Thrombophlebitis: Are You at Risk?

By Reeder Vein Institute
March 15, 2016

Phlebitis (or inflammation of the vein) can occur either on the surface or in deep veins.  In superficial veins, the condition is generally not serious and can get better quickly with the right care. For deeper veins, the larger blood vessels deep in the legs are affected. This is called thrombophlebitis, a serious condition in which large blood clots form and risk breaking off and traveling to the lungs. When this happens, it can result in a pulmonary embolism, which can be life-threatening. To learn more about your level of risk for thrombophlebitis, consider the following:

ThrombophlebitisTrauma or injury. If your leg or arm has experienced injury or trauma such as a blow or injury from a car accident, it can injure your underlying vein and trigger pain, discomfort, redness and swelling. Vein trauma causes increased blood flow to the injured area, which causes a blood clot to form in the affected area of the vein.

  • Cigarette smoking. When you smoke, you are significantly increasing your risk for developing thrombophlebitis.
  • Hormone therapy. Birth control pills, hormone therapy and pregnancy all up your chances of thrombophlebitis, and if you add smoking to the combination, you put yourself at even greater risk.
  • Another common risk factor for phlebitis is being immobile for an extended period of time. Your lower leg muscles contract to pump the blood stored in your veins toward your heart. With prolonged inactivity due to obesity, or from long car rides or airplane trips, the blood flow to your veins is inhibited. This can lead to the formation of blood clots and, ultimately, thrombophlebitis.
  • If you’ve had a surgical procedure recently, you are at greater risk for developing thrombophlebitis.

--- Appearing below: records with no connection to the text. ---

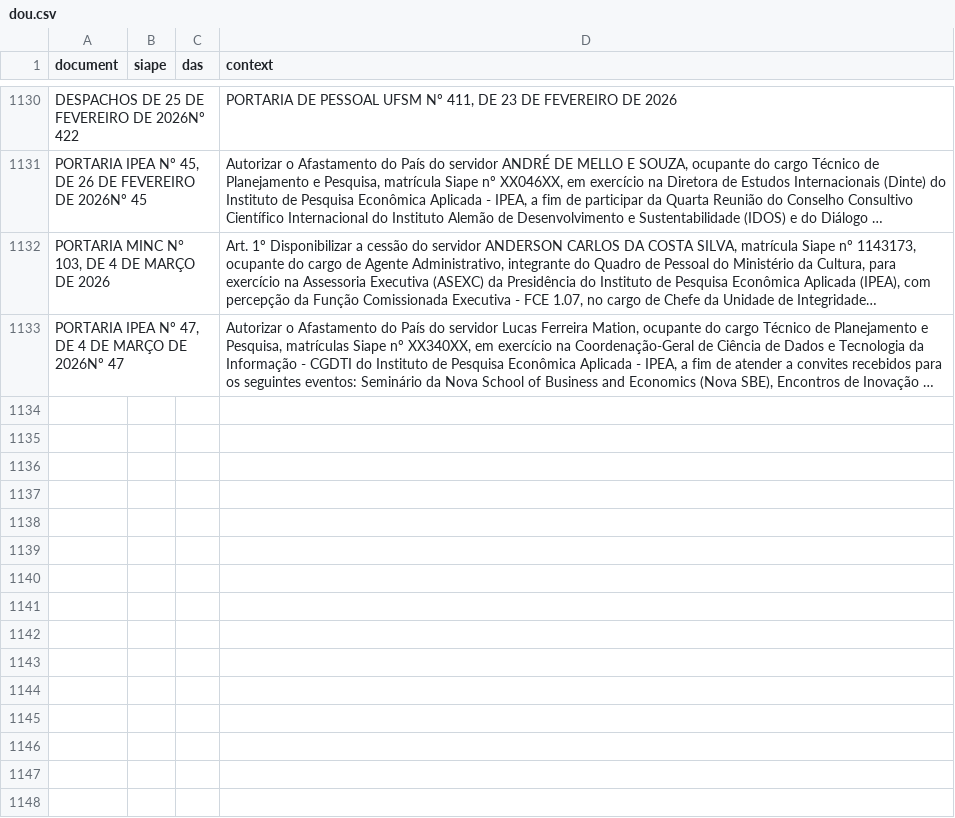
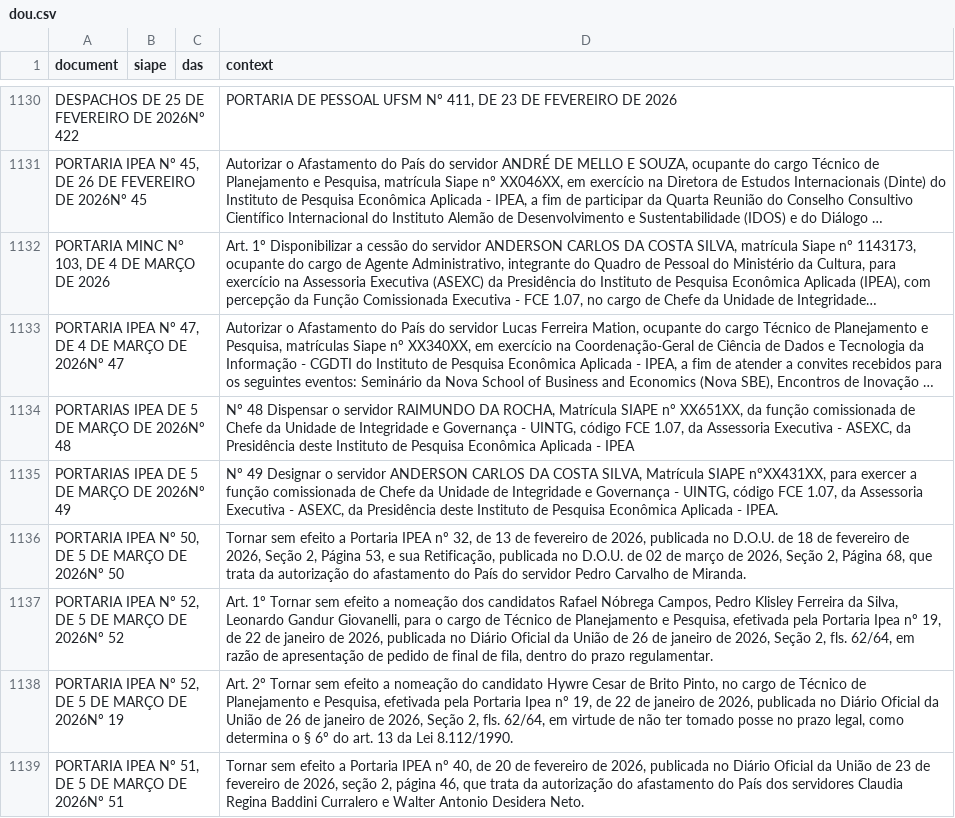
Before and after one commit to FLAVIOMARTINS05/ipea_dou_bot, a CSV file: data/dou.csv, drawn as a sheet; only a part is shown, gaps mark what is left out; long unchanged cells end in …; the diff names each change by its address in the sheet, - before the commit and + after, or states it on an @@ line.

```diff
--- a/data/dou.csv
+++ b/data/dou.csv
+row 1134: PORTARIAS IPEA DE 5 DE MARÇO DE 2026Nº 48 |  |  | Nº 48 Dispensar o servidor RAIMUNDO DA ROCHA, Matrícula SIAPE nº XX651XX, da função comissionada de Chefe da Unidade de Integridade e Governança - UINTG, código FCE 1.07, da Assessoria Executiva - ASEXC, da Presidência deste Instituto de Pesquisa Econômica Aplicada - IPEA
+row 1135: PORTARIAS IPEA DE 5 DE MARÇO DE 2026Nº 49 |  |  | Nº 49 Designar o servidor ANDERSON CARLOS DA COSTA SILVA, Matrícula SIAPE nºXX431XX, para exercer a função comissionada de Chefe da Unidade de Integridade e Governança - UINTG, código FCE 1.07, da Assessoria Executiva - ASEXC, da Presidência deste Instituto de Pesquisa Econômica Aplicada - IPEA.
+row 1136: PORTARIA IPEA Nº 50, DE 5 DE MARÇO DE 2026Nº 50 |  |  | Tornar sem efeito a Portaria IPEA nº 32, de 13 de fevereiro de 2026, publicada no D.O.U. de 18 de fevereiro de 2026, Seção 2, Página 53, e sua Retificação, publicada no D.O.U. de 02 de março de 2026, Seção 2, Página 68, que trata da autorização do afastamento do País do servidor Pedro Carvalho de Miranda.
+row 1137: PORTARIA IPEA Nº 52, DE 5 DE MARÇO DE 2026Nº 52 |  |  | Art. 1º Tornar sem efeito a nomeação dos candidatos Rafael Nóbrega Campos, Pedro Klisley Ferreira da Silva, Leonardo Gandur Giovanelli, para o cargo de Técnico de Planejamento e Pesquisa, efetivada pela Portaria Ipea nº 19, de 22 de janeiro de 2026, publicada no Diário Oficial da União de 26 de janeiro de 2026, Seção 2, fls. 62/64, em razão de apresentação de pedido de final de fila, dentro do prazo regulamentar.
+row 1138: PORTARIA IPEA Nº 52, DE 5 DE MARÇO DE 2026Nº 19 |  |  | Art. 2º Tornar sem efeito a nomeação do candidato Hywre Cesar de Brito Pinto, no cargo de Técnico de Planejamento e Pesquisa, efetivada pela Portaria Ipea nº 19, de 22 de janeiro de 2026, publicada no Diário Oficial da União de 26 de janeiro de 2026, Seção 2, fls. 62/64, em virtude de não ter tomado posse no prazo legal, como determina o § 6º do art. 13 da Lei 8.112/1990.
+row 1139: PORTARIA IPEA Nº 51, DE 5 DE MARÇO DE 2026Nº 51 |  |  | Tornar sem efeito a Portaria IPEA nº 40, de 20 de fevereiro de 2026, publicada no Diário Oficial da União de 23 de fevereiro de 2026, seção 2, página 46, que trata da autorização do afastamento do País dos servidores Claudia Regina Baddini Curralero e Walter Antonio Desidera Neto.
```
Also changed, not shown: 1 other file.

This goes for any surgery, but it tends to be more prevalent in patients who have undergone orthopedic procedures or surgeries for cancer.

Could you be at risk for thrombophlebitis? Contact Reeder Vein Institute.

For more information about treating vein inflammation, or to learn more about any of the other services we offer, contact us today.  You can reach us directly at 682-499-5672 in Fort Worth.  We look forward to hearing from you!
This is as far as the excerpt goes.